Working with Laouali, an entomologist from Niger working on the GIMEM project, which aims to reduce the damage done by the pearl millet head miner

Here I am working with the Processing team, Fatou Bah and Moustapha Moussa. She is based in Burkina Faso and he is based in Niger.

Here are a few examples of maps I made with the research teams:

Bambara nut average yield in Kg/Ha

Fonio extent of cultivation with study sites, landcover, and isohyets

GIMEM sites in Mali, Burkina Faso, and Niger with study sites and landcover

Areas of climatic similarity for Seed Systems sites in Mali relative to the balance of the CCRP West African Region. The redder the cell, the higher the climatic similarity; the greener, the lower. I created this map using Homologue

I spent the vast majority of my time in Ouaga inside the hotel. However, I did have some time to explore the hotel grounds and the area immediately around the hotel. It was extremely hot the entire time I was there (mid-100s F during the day). There were a lot of lizards around (and occasionally in) the hotel where the workshop was held.
Rainbow agama, one of many species of lizards around (and occasionally in) the hotel
I'd read about millet beer prior to making the trip, and at our group dinner, David very helpfully asked the locals where I might be able to try some. Hamado expressed some reservations about doing so at a local village, explaining that he got terribly sick after drinking millet beer at one of the attendee's villages! A couple of days later, he gave me this:

RAAM, a (safe!) locally brewed millet beer, given to me by Hamado
The closest thing I can compare it to is a Belgian sour beer. It had a lot of interesting flavor notes, but on balance, I couldn't get past the sourness. Not my favorite beverage of all time, but at least I got to try it!

Parc Urbain Bangr Weogo, an excellent urban birding location
My flight did not leave Ouagadougou until 11 pm the day after the workshop ended, so I hired a cab to take me out to Parc Urbain Bangr Weogo at sunrise, a very large park northeast of the hotel. It has a variety of habitats, including scrub, riparian forest, and ponds. My main objective was to do some birding, and I was shocked at the diversity of species--I saw over 50 species in two hours! Truly remarkable. Highlights were the northern red-billed hornbill, African paradise flycatcher, Hoopoe, pied kingfisher, and little green bee eater.
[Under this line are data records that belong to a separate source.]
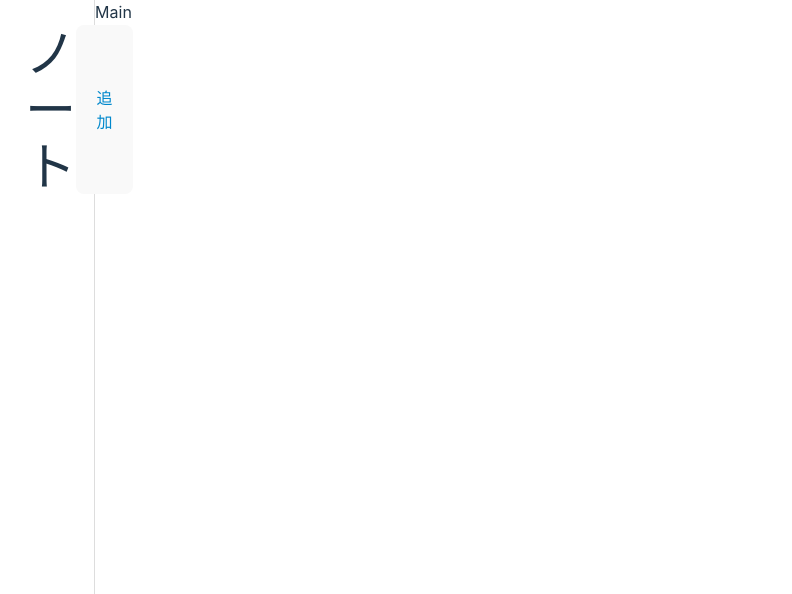
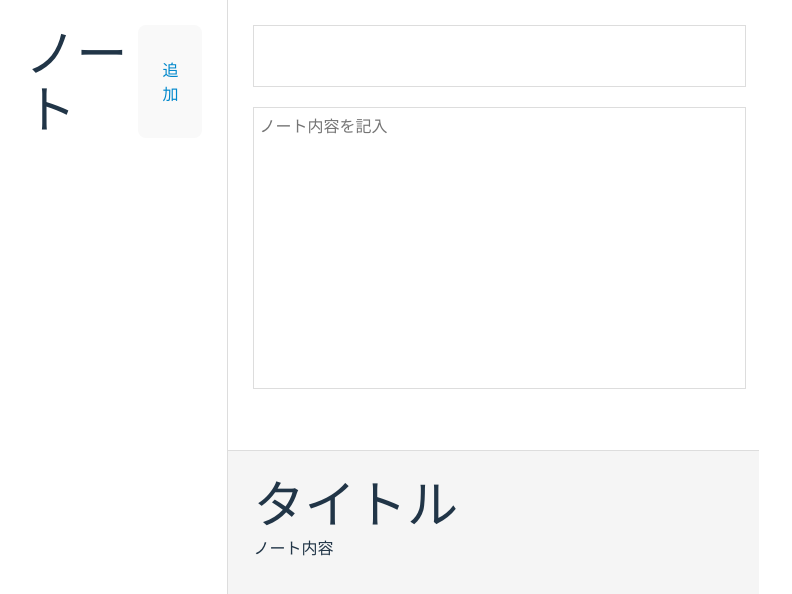
Before and after one commit to k-nanao/react-note-app, a React (Vite) app: page / in a window 1280 px wide. Shown: the top 594 px of the page, without its empty margins (0-792 px from the left). Built offline with nearby package versions, Linux system fonts and the light colour scheme.

Commit message:
Mainコンポーネントの編集開始

```diff
--- a/src/components/Main.css
+++ b/src/components/Main.css
@@ -0,0 +1,56 @@
+.app-main {
+  width: 70%;
+  height: 100vh;
+}
+
+.app-main-note-edit,
+.app-main-note-preview {
+  height: 50vh;
+}
+
+.app-main-note-edit {
+  padding: 25px;
+}
+
+.app-main-note-edit input,
+textarea {
+  display: block;
+  border: 1px solid #ddd;
+  margin-bottom: 20px;
+  width: 100%;
+  height: calc(50vh - 130px);
+  padding: 5px;
+  resize: none;
+  font-size: inherit;
+}
+
+.app-main-note-edit input {
+  height: 50px;
+  font-size: 2rem;
+}
+
+.app-main-note-preview {
+  border-top: 1px solid #ddd;
+  overflow-y: scroll;
+  background: rgba(0, 0, 0, 0.04);
+}
+
+.preview-title {
+  padding: 25px 25px 0 25px;
+  margin: 0;
+}
+
+.markdown-preview {
+  padding: 0 25px 25px 25px;
+  font-size: 1rem;
+  line-height: 2rem;
+}
+
+.no-active-note {
+  width: 70%;
+  height: 100vh;
+  line-height: 100vh;
+  text-align: center;
+  font-size: 2rem;
+  color: #999;
+}
--- a/src/components/Main.jsx
+++ b/src/components/Main.jsx
@@ -2,7 +2,18 @@
 import './Main.css';
 
 const Main = () => {
-  return <div>Main</div>;
+  return (
+    <div className='app-main'>
+      <div className='app-main-note-edit'>
+        <input type='text' />
+        <textarea id='' placeholder='ノート内容を記入'></textarea>
+      </div>
+      <div className='app-main-note-preview'>
+        <h1 className='preview-title'>タイトル</h1>
+        <div className='markdown-preview'>ノート内容</div>
+      </div>
+    </div>
+  );
 };
 
 export default Main;
```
I also saw a crocodile in one of the ponds.

When it started to get warm, I asked the taxi driver take me to the Village Artisanal de Ouaga, a government run market where local artisans sell their wares. It was refreshingly hassle-free and a great place to check out a wide variety of locally produced goods, including masks, jewelry, drums, tapestries, and bronze. Unfortunately there were very few tourists there, and all of the artisans were working hard and producing some pretty high quality work. I wanted to buy something from every one of them, but in the end purchased masks, jewelry, and bracelets from five different vendors.

Some of the wares on offer at the Village Artisanal de Ouaga
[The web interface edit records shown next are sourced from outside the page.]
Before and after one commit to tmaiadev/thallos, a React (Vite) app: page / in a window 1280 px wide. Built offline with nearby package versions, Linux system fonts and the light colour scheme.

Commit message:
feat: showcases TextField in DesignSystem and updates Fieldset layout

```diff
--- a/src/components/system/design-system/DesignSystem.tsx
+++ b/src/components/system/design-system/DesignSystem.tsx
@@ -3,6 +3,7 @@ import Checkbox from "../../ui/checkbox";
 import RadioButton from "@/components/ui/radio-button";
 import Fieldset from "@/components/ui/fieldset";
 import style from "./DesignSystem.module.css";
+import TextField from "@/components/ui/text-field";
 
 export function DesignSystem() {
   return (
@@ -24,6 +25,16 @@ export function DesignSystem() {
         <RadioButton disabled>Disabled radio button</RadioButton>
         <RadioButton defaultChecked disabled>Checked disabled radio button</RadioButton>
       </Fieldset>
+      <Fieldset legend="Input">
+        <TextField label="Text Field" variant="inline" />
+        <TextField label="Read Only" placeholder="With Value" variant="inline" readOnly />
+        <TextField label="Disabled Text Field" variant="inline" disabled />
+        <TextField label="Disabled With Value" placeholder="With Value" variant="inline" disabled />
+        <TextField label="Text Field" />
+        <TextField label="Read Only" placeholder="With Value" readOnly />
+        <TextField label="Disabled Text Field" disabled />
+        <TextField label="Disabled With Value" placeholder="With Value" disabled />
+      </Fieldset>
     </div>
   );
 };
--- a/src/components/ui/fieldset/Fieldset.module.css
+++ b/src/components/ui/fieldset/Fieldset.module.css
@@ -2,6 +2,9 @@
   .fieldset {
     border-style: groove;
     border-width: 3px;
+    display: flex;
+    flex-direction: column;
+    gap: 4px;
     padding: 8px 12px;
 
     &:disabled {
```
Overall, the visit was intense, occasionally challenging, and very productive. I truly enjoyed working with all of the researchers and the support staff, and hope to return to the region again someday to continue working with the CCRP projects. And maybe do a little more birding and exploring!


JMass said...

Nice summary of your trip Matt! Sounds like an interesting place. I didn't know you were an ornithologue also - 50 birds in a few hours is quite impressive!

pramod said...

Great work Matt in the GIS field, liked your blog and this article too. I am also a GIS blogger and work full time as a GIS analyst.